Dignity is demolished and pipe dreams are dashed in "Roadside Fugitive," a redundant third installment in Yu Irie's "8000 Miles" series.

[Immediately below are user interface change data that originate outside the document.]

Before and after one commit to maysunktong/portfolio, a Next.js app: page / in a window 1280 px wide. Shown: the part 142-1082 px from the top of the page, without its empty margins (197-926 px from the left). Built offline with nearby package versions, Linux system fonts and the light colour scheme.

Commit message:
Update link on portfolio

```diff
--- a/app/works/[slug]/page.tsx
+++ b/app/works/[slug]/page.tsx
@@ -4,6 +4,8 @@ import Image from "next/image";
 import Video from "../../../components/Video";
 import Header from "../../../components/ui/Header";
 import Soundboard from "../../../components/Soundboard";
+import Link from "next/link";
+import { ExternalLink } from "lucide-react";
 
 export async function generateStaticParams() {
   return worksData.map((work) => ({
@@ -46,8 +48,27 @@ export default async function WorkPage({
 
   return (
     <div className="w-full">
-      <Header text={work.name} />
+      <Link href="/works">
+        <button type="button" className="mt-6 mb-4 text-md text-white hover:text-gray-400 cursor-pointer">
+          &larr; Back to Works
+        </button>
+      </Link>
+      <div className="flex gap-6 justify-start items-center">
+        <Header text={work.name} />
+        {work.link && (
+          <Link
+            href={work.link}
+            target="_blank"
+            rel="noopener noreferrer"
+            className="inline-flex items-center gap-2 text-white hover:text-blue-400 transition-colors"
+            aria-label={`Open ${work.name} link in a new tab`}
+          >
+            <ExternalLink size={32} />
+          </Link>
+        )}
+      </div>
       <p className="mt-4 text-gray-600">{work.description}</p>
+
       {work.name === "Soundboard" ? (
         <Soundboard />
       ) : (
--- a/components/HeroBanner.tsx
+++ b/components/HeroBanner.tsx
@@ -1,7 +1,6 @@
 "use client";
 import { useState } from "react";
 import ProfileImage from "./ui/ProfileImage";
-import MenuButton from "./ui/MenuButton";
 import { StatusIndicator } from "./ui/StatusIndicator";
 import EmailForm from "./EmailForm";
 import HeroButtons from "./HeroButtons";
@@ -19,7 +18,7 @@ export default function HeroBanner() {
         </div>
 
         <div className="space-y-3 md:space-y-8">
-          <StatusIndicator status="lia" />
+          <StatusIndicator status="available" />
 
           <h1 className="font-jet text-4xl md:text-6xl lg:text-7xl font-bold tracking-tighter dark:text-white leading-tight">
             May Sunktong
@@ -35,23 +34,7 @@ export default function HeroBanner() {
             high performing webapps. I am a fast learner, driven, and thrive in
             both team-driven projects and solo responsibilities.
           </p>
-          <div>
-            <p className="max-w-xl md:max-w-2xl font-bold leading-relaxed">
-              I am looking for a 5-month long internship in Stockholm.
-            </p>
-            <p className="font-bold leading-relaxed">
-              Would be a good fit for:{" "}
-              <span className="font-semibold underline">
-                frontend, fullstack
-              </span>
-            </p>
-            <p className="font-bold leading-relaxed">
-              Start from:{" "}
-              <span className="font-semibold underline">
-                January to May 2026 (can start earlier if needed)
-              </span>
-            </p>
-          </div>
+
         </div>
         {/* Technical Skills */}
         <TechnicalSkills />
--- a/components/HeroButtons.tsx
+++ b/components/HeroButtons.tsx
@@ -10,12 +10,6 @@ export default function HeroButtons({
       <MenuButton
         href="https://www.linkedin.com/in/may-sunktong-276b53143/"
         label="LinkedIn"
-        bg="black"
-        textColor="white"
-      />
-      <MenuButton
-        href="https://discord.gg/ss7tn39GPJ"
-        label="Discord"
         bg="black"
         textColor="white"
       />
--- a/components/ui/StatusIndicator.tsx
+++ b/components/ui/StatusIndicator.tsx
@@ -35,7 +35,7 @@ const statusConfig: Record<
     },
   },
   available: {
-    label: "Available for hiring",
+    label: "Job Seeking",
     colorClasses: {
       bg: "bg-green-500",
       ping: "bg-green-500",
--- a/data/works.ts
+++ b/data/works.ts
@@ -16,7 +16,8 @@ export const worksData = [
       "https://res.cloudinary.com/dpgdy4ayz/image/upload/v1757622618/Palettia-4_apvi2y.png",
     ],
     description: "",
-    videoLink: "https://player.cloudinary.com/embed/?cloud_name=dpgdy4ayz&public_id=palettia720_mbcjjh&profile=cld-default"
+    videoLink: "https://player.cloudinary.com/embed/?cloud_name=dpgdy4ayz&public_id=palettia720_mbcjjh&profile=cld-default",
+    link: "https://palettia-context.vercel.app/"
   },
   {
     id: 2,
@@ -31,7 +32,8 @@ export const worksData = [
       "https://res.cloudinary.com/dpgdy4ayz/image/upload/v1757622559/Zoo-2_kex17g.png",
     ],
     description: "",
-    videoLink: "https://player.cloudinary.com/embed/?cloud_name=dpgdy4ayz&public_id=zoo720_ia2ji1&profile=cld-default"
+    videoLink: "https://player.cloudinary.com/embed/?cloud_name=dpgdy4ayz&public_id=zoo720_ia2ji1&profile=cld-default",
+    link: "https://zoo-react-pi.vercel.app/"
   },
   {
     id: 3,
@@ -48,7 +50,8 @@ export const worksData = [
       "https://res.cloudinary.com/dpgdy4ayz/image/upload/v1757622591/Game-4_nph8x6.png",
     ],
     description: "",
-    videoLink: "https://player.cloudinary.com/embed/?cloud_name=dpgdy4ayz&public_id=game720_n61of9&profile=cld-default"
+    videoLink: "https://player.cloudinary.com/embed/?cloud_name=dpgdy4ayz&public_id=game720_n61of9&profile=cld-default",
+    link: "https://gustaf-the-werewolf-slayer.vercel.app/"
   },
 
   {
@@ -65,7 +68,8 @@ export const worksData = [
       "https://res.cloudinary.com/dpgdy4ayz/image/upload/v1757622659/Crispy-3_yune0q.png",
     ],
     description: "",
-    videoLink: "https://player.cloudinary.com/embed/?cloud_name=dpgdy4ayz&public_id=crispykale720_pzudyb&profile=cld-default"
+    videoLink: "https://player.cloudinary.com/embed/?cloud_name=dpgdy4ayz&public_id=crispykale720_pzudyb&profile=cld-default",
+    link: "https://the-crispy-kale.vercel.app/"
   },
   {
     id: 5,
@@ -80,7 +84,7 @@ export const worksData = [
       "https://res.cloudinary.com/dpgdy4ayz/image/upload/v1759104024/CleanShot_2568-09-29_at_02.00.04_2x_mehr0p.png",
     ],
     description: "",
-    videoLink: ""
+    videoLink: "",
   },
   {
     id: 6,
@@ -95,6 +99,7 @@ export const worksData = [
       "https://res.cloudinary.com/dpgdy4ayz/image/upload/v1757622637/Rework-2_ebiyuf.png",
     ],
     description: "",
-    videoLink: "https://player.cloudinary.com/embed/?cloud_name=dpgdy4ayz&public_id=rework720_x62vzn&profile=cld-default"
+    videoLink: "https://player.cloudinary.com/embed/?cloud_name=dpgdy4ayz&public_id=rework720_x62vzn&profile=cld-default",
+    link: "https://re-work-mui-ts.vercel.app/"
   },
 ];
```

Dignity is demolished and pipe dreams are dashed in “Roadside Fugitive,” a redundant third installment in Yu Irie’s “8000 Miles” series. The helmer-scribe has been a trenchant chronicler of Japan’s loser culture through his portrayal of the struggling suburban hip-hop scene, but his creativity has reached a cul-de-sac here. Echoing the same sentiments as its predecessor, except with more bitterness and no humor, the pic offers little more than a stale desperado yarn spiked with mildly thought-provoking rap numbers. Following its Hong Kong fest preem, “Fugitive” could hitch a ride to Japan-themed fests, but won’t achieve runaway B.O. success.An opening flashback recounts how the series’ central figures, Ikku (Ryusuke Komakine), Tom (Shingo Mizusawa) and Mighty (Eita Okuno), formed the rap group Sho-gung in their hometown of Fukuya, Saitama prefecture. The story picks up two years after the group disbanded. Mighty has left behind his broccoli farm and moved to Tokyo in search of new opportunities; he tags along with hit hip-hop group Gokuakucho (which roughly translates as “mean bastards”), but management robs him of his long-awaited chance to move up to the finals of a big rap contest. Mighty relocates with his g.f., Kazumi (Megumi Saito), to Tochigi, a prefecture that resembles Saitama in its geographic distance from Tokyo as well as in its dreary, provincial character. Sadly, Mighty’s rekindled musical passion does not prevent him from running afoul of the yakuza, and his rashness leads to a rumble that coincides with a local open-air hip-hop event where Ikku and Tom try make a comeback. While the series’ title acknowledges its debt to Curtis Hanson’s “8 Mile,” Irie’s depiction of Saitama captures the particulars of a complacent, painfully unhip Japanese provincial backwater stranded on the periphery of Tokyo’s commuter belt, lending authenticity to his protags’ frustrations. “Fugitive,” however, narrows its purview to the shadiness of the hip-hop scene. Tokyo and Tochigi are portrayed without any sense of place; Tochigi in particular, despite being the backdrop for the pic’s most climactic moments, leaves such a colorless impression, it’s as if everyone is just passing through it. Irie’s goofy, misfit protags are finely drawn characters who amuse and endear themselves to auds partly because of the deadpan irony with which they deny or prove oblivious to their mediocrity. Their failure to realize their dreams, or even to hold down a proper job, comes to stand for the punctured ambitions of Japan’s so-called Neet (Not in Education, Employment or Training) generation. In “Fugitive,” two of the key players have been shoved aside, and so has the femme group from “8000 Miles 2: Girl Rappers,” which has sunk into oblivion. The focus is solely on Mighty’s fate, but even his escalating anger and violent tendencies do not achieve much complexity or emotional heft, as his degradation and inevitable slide into petty crime resemble the doomed trajectories of so many country boys trying their luck in the big city. The pic’s desolate mood is deepened by the prevalence of harshly lit nocturnal scenes, lensed on HD by Kazuhiro Mimura in a plain, handheld style matched by stark, washed-out tones. Taisei Iwasaki’s score boasts a surfeit of rapping that might sound monotonous to non-fans; rap lyrics by Hakushu and Takahiro Kamisuzuki articulate social protest and personal sentiments clumsily, and could prove tiring for subtitle-reading auds.